What did she do?
Before she left the company, Haugen copied a series of internal memos and documents.
She has shared them with the Wall Street Journal, which has been releasing the material in batches over the last three weeks – sometimes referred to as the Facebook Files.
Haugen says these documents prove the tech giant repeatedly prioritised “growth over safety”.
What have we heard so far?
Profits over people
If there is an overall theme so far – this is it.
According to Haugen, Facebook routinely resolves conflicts between its bottom line and the safety of its users in favour of its profits.
“The company’s leadership knows how to make Facebook and Instagram safer, but won’t make the necessary changes because they have put their astronomical profits before people,” she says.
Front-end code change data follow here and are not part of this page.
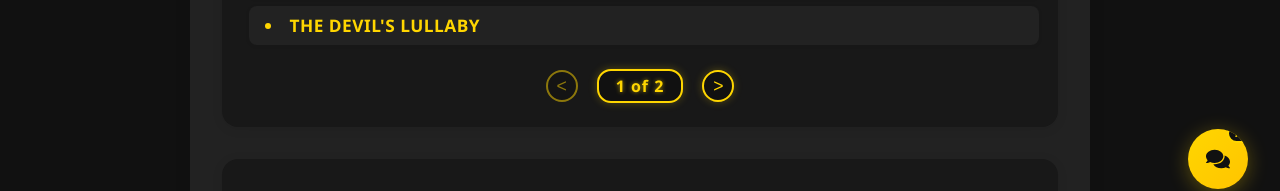
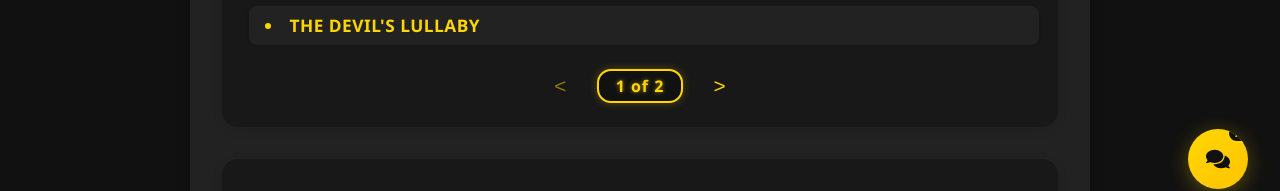
Before and after one commit to Mayur-Shashidhar/PESU-Talkies-Website, a React (Create React App) app in the folder frontend/: page /projects in a window 1280 px wide. Shown: the part 579-770 px from the top of the page. Built offline with nearby package versions, Linux system fonts and the light colour scheme.

Commit message:
Update App.css

```diff
--- a/frontend/src/App.css
+++ b/frontend/src/App.css
@@ -37,28 +37,23 @@
   margin-top: 1.5rem;
 }
 .pagination-arrow {
-  width: 32px;
-  height: 32px;
-  border-radius: 50%;
-  background: #111;
-  border: 2px solid #FFD600;
-  display: flex;
-  align-items: center;
-  justify-content: center;
-  font-size: 1.1rem;
+  background: none;
+  border: none;
+  font-size: 1.3rem;
   color: #FFD600;
-  box-shadow: 0 0 8px #FFD60044, 0 0 0 #FFD600;
+  box-shadow: none;
   cursor: pointer;
-  transition: box-shadow 0.2s, background 0.2s;
+  transition: color 0.2s, background 0.2s, font-size 0.2s;
+  padding: 0.15rem 0.7rem;
+  outline: none;
 }
 .pagination-arrow:disabled {
   opacity: 0.5;
   cursor: not-allowed;
-  box-shadow: none;
 }
 .pagination-arrow:hover:not(:disabled) {
-  box-shadow: 0 0 24px #FFD60099, 0 0 0 #FFD600;
-  background: #222;
+  color: #fff700;
+  font-size: 1.5rem;
 }
 .pagination-page {
   min-width: 60px;
```
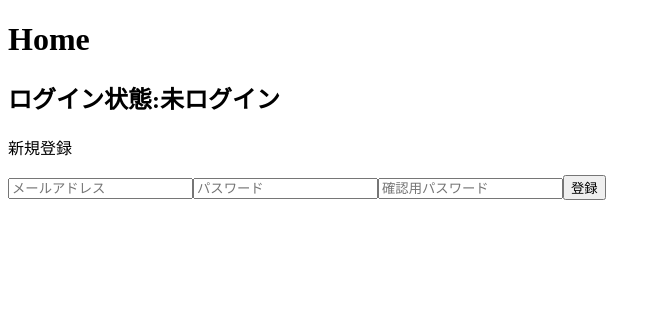
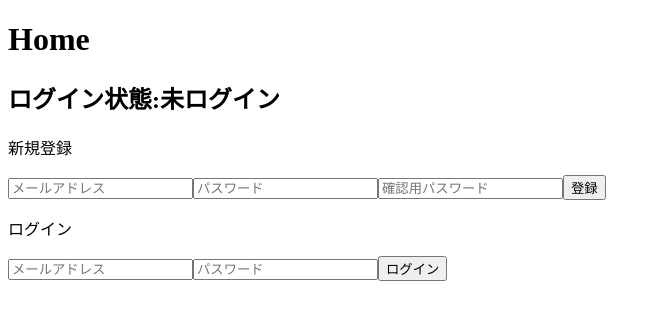
Before and after one commit to gonshiba-n/frontend_tutorial, a React (Create React App) app: page / in a window 1280 px wide. Shown: the top 320 px of the page, without its empty margins (0-661 px from the left). Built offline with nearby package versions, Linux system fonts and the light colour scheme.

Commit message:
ログインページ作成,

```diff
--- a/src/App.js
+++ b/src/App.js
@@ -8,6 +8,11 @@ export default function App() {
   // ログイン状態の確認(複数コンポーネントで使用する為、親要素に追加)
   const [loggedInStatus, setLoggedInStatus] = useState("未ログイン")
   const [user, setUser] = useState({})
+
+  const handleLogin = (data) => {
+    setLoggedInStatus("ログインなう")
+    setUser(data.user)
+  }
   return (
     <div>
       <BrowserRouter>
@@ -15,7 +20,7 @@ export default function App() {
           <Route
             exact path={"/"}
             render={props => (
-              <Home {...props} loggedInStatus={loggedInStatus} />
+              <Home {...props} handleLogin={handleLogin} loggedInStatus={loggedInStatus} />
             )}
           />
           <Route
--- a/src/components/Dashboard.js
+++ b/src/components/Dashboard.js
@@ -1,11 +1,14 @@
 // ログイン処理完了後のリダイレクトページ
 import React from "react";
+import { useHistory } from "react-router";
 
 export default function Dashboard(props) {
+  const history = useHistory()
   return (
     <div>
       <h1>Dashboard</h1>
       <h2>ログイン状態: {props.loggedInStatus}</h2>
+      <button onClick={() => history.goBack()}>戻る</button>
     </div>
   )
 }
--- a/src/components/Home.js
+++ b/src/components/Home.js
@@ -1,13 +1,22 @@
 // ルートページ
 import React from 'react'
 import Registration from './auth/Registration'
+import Login from './auth/Login'
 
 export default function Home(props){
+
+  const handleSuccessfulAuthentication = (data) => {
+    props.handleLogin(data)
+    props.history.push("/dashboard")
+  }
+
   return(
     <div>
       <h1>Home</h1>
       <h2>ログイン状態:{props.loggedInStatus}</h2>
-      <Registration />
+      <Registration handleSuccessfulAuthentication={handleSuccessfulAuthentication} />
+
+      <Login handleSuccessfulAuthentication={handleSuccessfulAuthentication} />
     </div>
   )
 }
--- /dev/null
+++ b/src/components/auth/Login.js
@@ -0,0 +1,51 @@
+import React, { useState } from 'react'
+import axios from 'axios'
+
+export default function Login(props) {
+  const [email, setEmail] = useState("")
+  const [password, setPassword] = useState("")
+
+  const handleSubmit = (event) => {
+    axios.post("http://localhost:3001/login",
+      {
+        user: {
+          email: email,
+          password: password,
+        }
+      },
+      { withCredentials: true }
+    ).then(response => {
+      if (response.data.logged_in) {
+        props.handleSuccessfulAuthentication(response.data)
+      }
+    }).catch(error => {
+      console.log("registration error", error)
+    })
+    event.preventDefault()
+  }
+
+  return (
+    <div>
+      <p>ログイン</p>
+
+      <form onSubmit={handleSubmit}>
+        <input
+          type="email"
+          name="email"
+          placeholder="メールアドレス"
+          value={email}
+          onChange={event => setEmail(event.target.value)}
+        />
+        <input
+          type="password"
+          name="password"
+          placeholder="パスワード"
+          value={password}
+          onChange={event => setPassword(event.target.value)}
+        />
+
+        <button type="submit">ログイン</button>
+      </form>
+    </div>
+  )
+}
--- a/src/components/auth/Registration.js
+++ b/src/components/auth/Registration.js
@@ -2,7 +2,7 @@ import React from 'react'
 import { useState } from "react";
 import axios from "axios";
 
-export default function Registration() {
+export default function Registration(props) {
   const [email, setEmail] = useState("")
   const [password, setPassword] = useState("")
   const [passwordConfirmation, setPasswordConfirmation] = useState("")
@@ -18,7 +18,9 @@ export default function Registration() {
       },
       {withCredentials: true}
       ).then(response => {
-        console.log("registration res", response)
+        if (response.data.status === 'created') {
+          props.handleSuccessfulAuthentication(response.data)
+        }
       }).catch(error => {
         console.log("registraion error", error)
       })
```
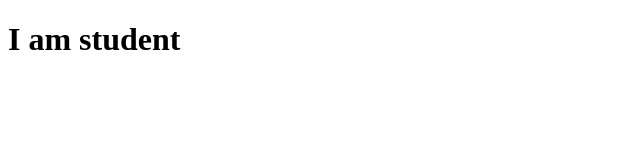
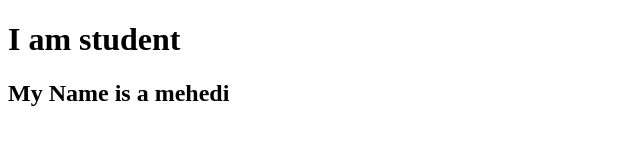
Before and after one commit to Mehedis-Entrepreneur/md-1st-website, a plain HTML site: page index.html in a window 1280 px wide. Shown: the whole page, without its empty margins (0-640 px from the left). Drawn offline with Linux system fonts and the light colour scheme.

Commit message:
learned github

```diff
--- a/index.html
+++ b/index.html
@@ -8,5 +8,6 @@
 </head>
 <body>
     <h1> I am student</h1>
+    <h2>My Name is a mehedi</h2>
 </body>
 </html>
```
The buck stops with Zuck
Throughout her remarks, Haugen has made clear that Facebook chief Mark Zuckerberg has wide-ranging oversight of his company and maintains ultimate control of all key decisions.
“The buck stops with Mark,” she says. “There is no one currently holding Mark accountable but himself.”
Teen girls targeted
Senators have devoted much of their time to the harm posed by Facebook and Instagram to young people, especially teenage girls.
Several have pointed to research that suggests both sites worsen teens’ body image and promote eating disorders.
Lawmakers cited Facebook’s own data, published by the Wall Street Journal last month, which found that 32% of teen girls said that when they feel bad about their bodies, Instagram makes them feel worse.
Source: Graphic Online